Whispering gallery mode (WGM) resonators are used to make tiny micro-lasers, sensors, switches, routers and other devices. These tiny structures rely on a...

Im Focus: Ultrafast snapshots of relaxing electrons in solids

Using ultrafast flashes of laser and x-ray radiation, scientists at the Max Planck Institute of Quantum Optics (Garching, Germany) took snapshots of the briefest electron motion inside a solid material to date. The electron motion lasted only 750 billionths of the billionth of a second before it fainted, setting a new record of human capability to capture ultrafast processes inside solids!

When x-rays shine onto solid materials or large molecules, an electron is pushed away from its original place near the nucleus of the atom, leaving a hole...

Im Focus: Quantum Sensors Decipher Magnetic Ordering in a New Semiconducting Material

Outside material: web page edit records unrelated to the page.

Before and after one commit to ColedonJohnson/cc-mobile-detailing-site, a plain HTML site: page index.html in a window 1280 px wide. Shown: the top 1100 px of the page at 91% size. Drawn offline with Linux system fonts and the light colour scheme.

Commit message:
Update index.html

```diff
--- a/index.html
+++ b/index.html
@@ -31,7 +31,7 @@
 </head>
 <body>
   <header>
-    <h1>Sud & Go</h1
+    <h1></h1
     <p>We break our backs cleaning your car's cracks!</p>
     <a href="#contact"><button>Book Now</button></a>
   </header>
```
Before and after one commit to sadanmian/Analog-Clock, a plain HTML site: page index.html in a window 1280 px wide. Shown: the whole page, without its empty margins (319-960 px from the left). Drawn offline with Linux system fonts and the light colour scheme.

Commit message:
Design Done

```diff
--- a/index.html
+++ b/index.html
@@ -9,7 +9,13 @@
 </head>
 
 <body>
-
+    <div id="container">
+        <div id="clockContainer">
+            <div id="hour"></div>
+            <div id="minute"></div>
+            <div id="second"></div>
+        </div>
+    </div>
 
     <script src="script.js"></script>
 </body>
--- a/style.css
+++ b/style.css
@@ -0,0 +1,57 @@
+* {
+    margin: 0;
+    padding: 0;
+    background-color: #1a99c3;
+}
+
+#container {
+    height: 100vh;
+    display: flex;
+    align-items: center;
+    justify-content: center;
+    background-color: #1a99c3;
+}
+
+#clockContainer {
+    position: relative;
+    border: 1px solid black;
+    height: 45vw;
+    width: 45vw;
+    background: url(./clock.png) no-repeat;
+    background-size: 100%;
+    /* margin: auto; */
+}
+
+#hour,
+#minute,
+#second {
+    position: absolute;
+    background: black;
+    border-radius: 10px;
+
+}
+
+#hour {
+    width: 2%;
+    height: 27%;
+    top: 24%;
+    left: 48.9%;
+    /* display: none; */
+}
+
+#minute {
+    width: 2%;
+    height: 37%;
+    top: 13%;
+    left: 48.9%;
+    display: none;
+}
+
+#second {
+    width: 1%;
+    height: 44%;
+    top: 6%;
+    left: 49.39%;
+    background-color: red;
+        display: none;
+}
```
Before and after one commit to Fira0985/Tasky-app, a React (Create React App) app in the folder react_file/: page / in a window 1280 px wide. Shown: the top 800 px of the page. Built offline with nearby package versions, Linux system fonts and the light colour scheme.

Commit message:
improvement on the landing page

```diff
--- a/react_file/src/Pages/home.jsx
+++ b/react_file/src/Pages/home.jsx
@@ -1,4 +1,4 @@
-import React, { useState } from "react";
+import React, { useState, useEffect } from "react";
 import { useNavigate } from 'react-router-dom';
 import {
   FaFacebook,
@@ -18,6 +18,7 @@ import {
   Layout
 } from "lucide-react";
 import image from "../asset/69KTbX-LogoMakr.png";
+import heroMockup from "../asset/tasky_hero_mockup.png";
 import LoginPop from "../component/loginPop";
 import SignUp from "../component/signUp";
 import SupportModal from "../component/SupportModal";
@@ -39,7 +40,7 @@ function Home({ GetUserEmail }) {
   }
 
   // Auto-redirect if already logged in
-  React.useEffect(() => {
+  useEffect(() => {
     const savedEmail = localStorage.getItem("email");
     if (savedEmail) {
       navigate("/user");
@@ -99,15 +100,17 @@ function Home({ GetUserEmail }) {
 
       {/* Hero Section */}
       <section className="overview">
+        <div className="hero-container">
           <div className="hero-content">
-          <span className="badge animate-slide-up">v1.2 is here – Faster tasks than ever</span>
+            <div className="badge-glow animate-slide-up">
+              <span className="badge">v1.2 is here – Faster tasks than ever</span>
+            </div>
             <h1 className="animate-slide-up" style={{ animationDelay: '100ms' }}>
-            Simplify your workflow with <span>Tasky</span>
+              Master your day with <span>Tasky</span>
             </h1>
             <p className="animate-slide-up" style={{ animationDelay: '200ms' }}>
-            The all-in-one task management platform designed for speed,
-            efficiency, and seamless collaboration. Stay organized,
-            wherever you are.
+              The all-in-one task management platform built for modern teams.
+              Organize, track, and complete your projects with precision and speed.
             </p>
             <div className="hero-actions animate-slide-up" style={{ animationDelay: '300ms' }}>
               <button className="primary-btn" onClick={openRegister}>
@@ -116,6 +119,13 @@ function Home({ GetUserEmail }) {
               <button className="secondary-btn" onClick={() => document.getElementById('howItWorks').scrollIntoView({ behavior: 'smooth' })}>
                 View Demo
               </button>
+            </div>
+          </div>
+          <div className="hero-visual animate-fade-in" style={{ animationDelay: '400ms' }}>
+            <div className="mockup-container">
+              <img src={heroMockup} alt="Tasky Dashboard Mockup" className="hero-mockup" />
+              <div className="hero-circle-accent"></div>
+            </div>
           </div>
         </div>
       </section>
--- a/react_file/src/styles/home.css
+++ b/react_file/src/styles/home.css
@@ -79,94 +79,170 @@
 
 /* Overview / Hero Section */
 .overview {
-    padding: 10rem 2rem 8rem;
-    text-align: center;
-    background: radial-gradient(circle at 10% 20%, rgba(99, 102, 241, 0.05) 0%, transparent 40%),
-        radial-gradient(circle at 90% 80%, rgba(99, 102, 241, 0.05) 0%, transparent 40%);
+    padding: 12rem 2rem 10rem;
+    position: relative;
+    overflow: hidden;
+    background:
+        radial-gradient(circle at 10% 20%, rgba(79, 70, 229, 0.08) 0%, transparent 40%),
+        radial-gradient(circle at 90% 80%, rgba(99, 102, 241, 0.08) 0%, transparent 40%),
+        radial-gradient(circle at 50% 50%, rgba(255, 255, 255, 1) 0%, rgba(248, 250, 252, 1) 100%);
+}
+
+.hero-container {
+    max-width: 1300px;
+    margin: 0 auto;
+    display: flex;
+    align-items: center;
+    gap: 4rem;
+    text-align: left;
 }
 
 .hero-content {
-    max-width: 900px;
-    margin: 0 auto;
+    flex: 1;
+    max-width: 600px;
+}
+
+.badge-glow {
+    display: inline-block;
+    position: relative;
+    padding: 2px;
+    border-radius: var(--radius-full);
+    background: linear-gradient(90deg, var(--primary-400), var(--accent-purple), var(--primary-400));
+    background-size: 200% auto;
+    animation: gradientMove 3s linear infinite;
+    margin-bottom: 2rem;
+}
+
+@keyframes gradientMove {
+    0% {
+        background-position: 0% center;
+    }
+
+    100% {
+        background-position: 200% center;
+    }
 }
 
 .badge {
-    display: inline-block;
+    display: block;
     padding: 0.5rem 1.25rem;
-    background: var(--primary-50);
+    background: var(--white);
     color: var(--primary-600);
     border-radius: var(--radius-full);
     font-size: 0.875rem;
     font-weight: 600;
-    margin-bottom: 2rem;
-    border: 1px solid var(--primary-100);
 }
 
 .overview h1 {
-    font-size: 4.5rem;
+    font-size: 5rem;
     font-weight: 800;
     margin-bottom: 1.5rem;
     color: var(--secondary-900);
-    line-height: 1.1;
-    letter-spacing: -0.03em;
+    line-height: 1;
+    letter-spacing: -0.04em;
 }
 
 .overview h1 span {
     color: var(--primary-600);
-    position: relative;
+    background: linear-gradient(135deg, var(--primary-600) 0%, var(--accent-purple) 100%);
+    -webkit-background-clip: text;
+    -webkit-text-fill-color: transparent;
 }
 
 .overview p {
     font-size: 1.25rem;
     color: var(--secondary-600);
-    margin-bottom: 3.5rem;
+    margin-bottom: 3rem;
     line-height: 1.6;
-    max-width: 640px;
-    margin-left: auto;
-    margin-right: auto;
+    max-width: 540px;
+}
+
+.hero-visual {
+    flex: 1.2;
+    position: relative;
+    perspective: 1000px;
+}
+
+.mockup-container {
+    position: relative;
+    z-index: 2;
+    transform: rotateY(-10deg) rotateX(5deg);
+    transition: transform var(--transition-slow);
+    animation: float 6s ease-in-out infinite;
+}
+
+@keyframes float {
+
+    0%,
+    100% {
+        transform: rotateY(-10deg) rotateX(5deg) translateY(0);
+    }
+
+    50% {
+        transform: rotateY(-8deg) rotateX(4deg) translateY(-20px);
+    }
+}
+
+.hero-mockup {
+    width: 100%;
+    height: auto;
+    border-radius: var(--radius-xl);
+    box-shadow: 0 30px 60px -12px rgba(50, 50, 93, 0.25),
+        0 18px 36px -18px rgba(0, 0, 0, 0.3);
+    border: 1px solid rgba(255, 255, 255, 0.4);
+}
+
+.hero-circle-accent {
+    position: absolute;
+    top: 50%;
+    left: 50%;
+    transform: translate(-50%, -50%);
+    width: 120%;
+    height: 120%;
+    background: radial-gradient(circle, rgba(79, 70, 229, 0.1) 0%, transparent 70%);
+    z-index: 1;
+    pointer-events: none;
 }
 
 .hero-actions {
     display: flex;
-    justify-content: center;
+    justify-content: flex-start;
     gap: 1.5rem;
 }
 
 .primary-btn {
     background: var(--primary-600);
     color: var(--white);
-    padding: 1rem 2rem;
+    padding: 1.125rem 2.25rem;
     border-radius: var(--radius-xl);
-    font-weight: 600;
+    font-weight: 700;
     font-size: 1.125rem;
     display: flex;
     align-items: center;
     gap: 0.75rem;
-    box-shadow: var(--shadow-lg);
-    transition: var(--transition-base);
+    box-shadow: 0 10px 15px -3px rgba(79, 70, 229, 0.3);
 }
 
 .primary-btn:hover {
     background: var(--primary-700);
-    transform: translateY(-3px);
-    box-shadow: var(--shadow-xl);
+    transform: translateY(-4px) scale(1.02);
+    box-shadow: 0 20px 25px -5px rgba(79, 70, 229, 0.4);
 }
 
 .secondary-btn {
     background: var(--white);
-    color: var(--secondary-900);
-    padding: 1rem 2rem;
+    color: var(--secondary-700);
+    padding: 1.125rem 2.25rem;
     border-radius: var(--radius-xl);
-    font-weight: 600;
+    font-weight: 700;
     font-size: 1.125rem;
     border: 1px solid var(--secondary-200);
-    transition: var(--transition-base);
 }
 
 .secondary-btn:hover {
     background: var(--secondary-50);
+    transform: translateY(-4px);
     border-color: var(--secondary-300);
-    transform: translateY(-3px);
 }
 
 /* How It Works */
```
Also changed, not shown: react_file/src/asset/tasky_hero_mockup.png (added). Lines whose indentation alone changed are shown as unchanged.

For the first time, physicists have successfully imaged spiral magnetic ordering in a multiferroic material. These materials are considered highly promising candidates for future data storage media. The researchers were able to prove their findings using unique quantum sensors that were developed at Basel University and that can analyze electromagnetic fields on the nanometer scale. The results – obtained by scientists from the University of Basel’s Department of Physics, the Swiss Nanoscience Institute, the University of Montpellier and several laboratories from University Paris-Saclay – were recently published in the journal Nature.

Multiferroics are materials that simultaneously react to electric and magnetic fields. These two properties are rarely found together, and their combined...

All Focus news of the innovation-report >>>

Anzeige

Anzeige

Event News

“Lasers in Composites Symposium” in Aachen – from Science to Application

19.09.2017 | Event News

I-ESA 2018 – Call for Papers

12.09.2017 | Event News

EMBO at Basel Life, a new conference on current and emerging life science research

06.09.2017 | Event News

 
Latest News

Rainbow colors reveal cell history: Uncovering β-cell heterogeneity

22.09.2017 | Life Sciences

Penn first in world to treat patient with new radiation technology

22.09.2017 | Medical Engineering

Calculating quietness

22.09.2017 | Physics and Astronomy

VideoLinks
B2B-VideoLinks
More VideoLinks >>>